### DESCRIPTION OF THE TASK
A picture-free, exact reproduction of the listing that follows is required.

#####

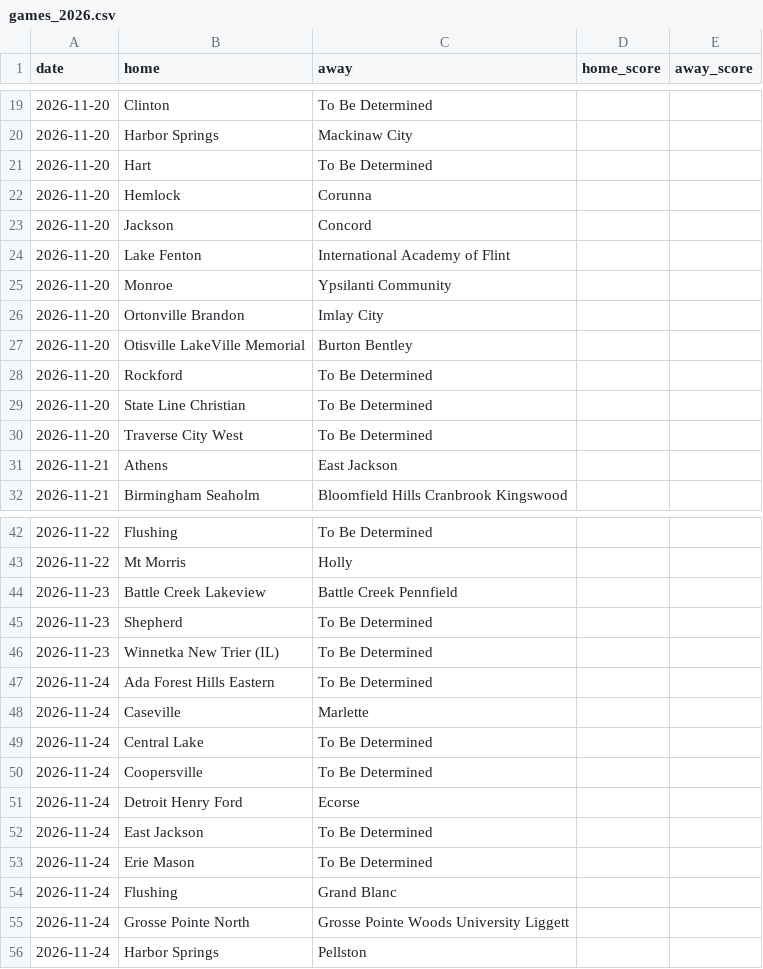
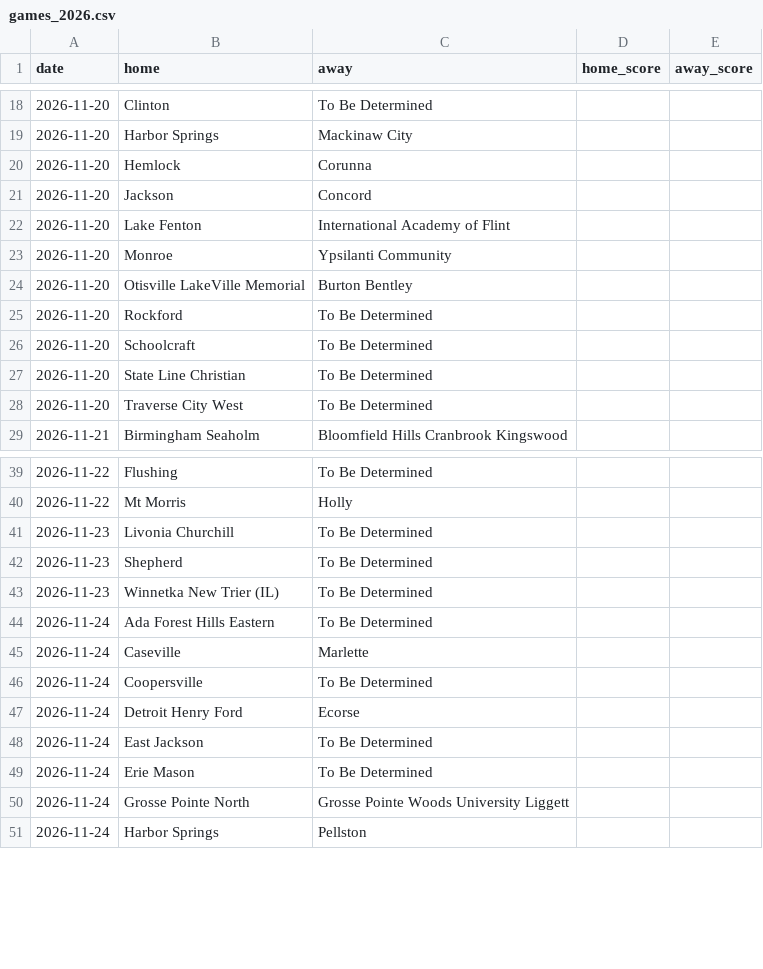
Before and after one commit to YutongHanOfficial/mi-basketball-predictor, a CSV file: games_2026.csv, drawn as a sheet; only a part is shown, gaps mark what is left out; the diff covers the shown part only.

```diff
--- a/games_2026.csv
+++ b/games_2026.csv
@@ -20,3 +19,2 @@ date,home,away,home_score,away_score
 2026-11-20,Harbor Springs,Mackinaw City,,
-2026-11-20,Hart,To Be Determined,,
 2026-11-20,Hemlock,Corunna,,
@@ -25,8 +23,7 @@ date,home,away,home_score,away_score
 2026-11-20,Monroe,Ypsilanti Community,,
-2026-11-20,Ortonville Brandon,Imlay City,,
 2026-11-20,Otisville LakeVille Memorial,Burton Bentley,,
 2026-11-20,Rockford,To Be Determined,,
+2026-11-20,Schoolcraft,To Be Determined,,
 2026-11-20,State Line Christian,To Be Determined,,
 2026-11-20,Traverse City West,To Be Determined,,
-2026-11-21,Athens,East Jackson,,
 2026-11-21,Birmingham Seaholm,Bloomfield Hills Cranbrook Kingswood,,
@@ -43,3 +40,3 @@ date,home,away,home_score,away_score
 2026-11-22,Mt Morris,Holly,,
-2026-11-23,Battle Creek Lakeview,Battle Creek Pennfield,,
+2026-11-23,Livonia Churchill,To Be Determined,,
 2026-11-23,Shepherd,To Be Determined,,
@@ -48,3 +45,2 @@ date,home,away,home_score,away_score
 2026-11-24,Caseville,Marlette,,
-2026-11-24,Central Lake,To Be Determined,,
 2026-11-24,Coopersville,To Be Determined,,
@@ -53,3 +49,2 @@ date,home,away,home_score,away_score
 2026-11-24,Erie Mason,To Be Determined,,
-2026-11-24,Flushing,Grand Blanc,,
 2026-11-24,Grosse Pointe North,Grosse Pointe Woods University Liggett,,
```
Also changed, not shown: 26 added rows, 27 removed rows and 5 edited cells elsewhere in this file.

#####

### YOUR RESPONSE
Before and after one commit to YutongHanOfficial/mi-basketball-predictor, a CSV file: games_2026.csv, drawn as a sheet; only a part is shown, gaps mark what is left out; the diff covers the shown part only.

```diff
--- a/games_2026.csv
+++ b/games_2026.csv
@@ -20,3 +19,2 @@ date,home,away,home_score,away_score
 2026-11-20,Harbor Springs,Mackinaw City,,
-2026-11-20,Hart,To Be Determined,,
 2026-11-20,Hemlock,Corunna,,
@@ -25,8 +23,7 @@ date,home,away,home_score,away_score
 2026-11-20,Monroe,Ypsilanti Community,,
-2026-11-20,Ortonville Brandon,Imlay City,,
 2026-11-20,Otisville LakeVille Memorial,Burton Bentley,,
 2026-11-20,Rockford,To Be Determined,,
+2026-11-20,Schoolcraft,To Be Determined,,
 2026-11-20,State Line Christian,To Be Determined,,
 2026-11-20,Traverse City West,To Be Determined,,
-2026-11-21,Athens,East Jackson,,
 2026-11-21,Birmingham Seaholm,Bloomfield Hills Cranbrook Kingswood,,
@@ -43,3 +40,3 @@ date,home,away,home_score,away_score
 2026-11-22,Mt Morris,Holly,,
-2026-11-23,Battle Creek Lakeview,Battle Creek Pennfield,,
+2026-11-23,Livonia Churchill,To Be Determined,,
 2026-11-23,Shepherd,To Be Determined,,
@@ -48,3 +45,2 @@ date,home,away,home_score,away_score
 2026-11-24,Caseville,Marlette,,
-2026-11-24,Central Lake,To Be Determined,,
 2026-11-24,Coopersville,To Be Determined,,
@@ -53,3 +49,2 @@ date,home,away,home_score,away_score
 2026-11-24,Erie Mason,To Be Determined,,
-2026-11-24,Flushing,Grand Blanc,,
 2026-11-24,Grosse Pointe North,Grosse Pointe Woods University Liggett,,
```
Also changed, not shown: 26 added rows, 27 removed rows and 5 edited cells elsewhere in this file.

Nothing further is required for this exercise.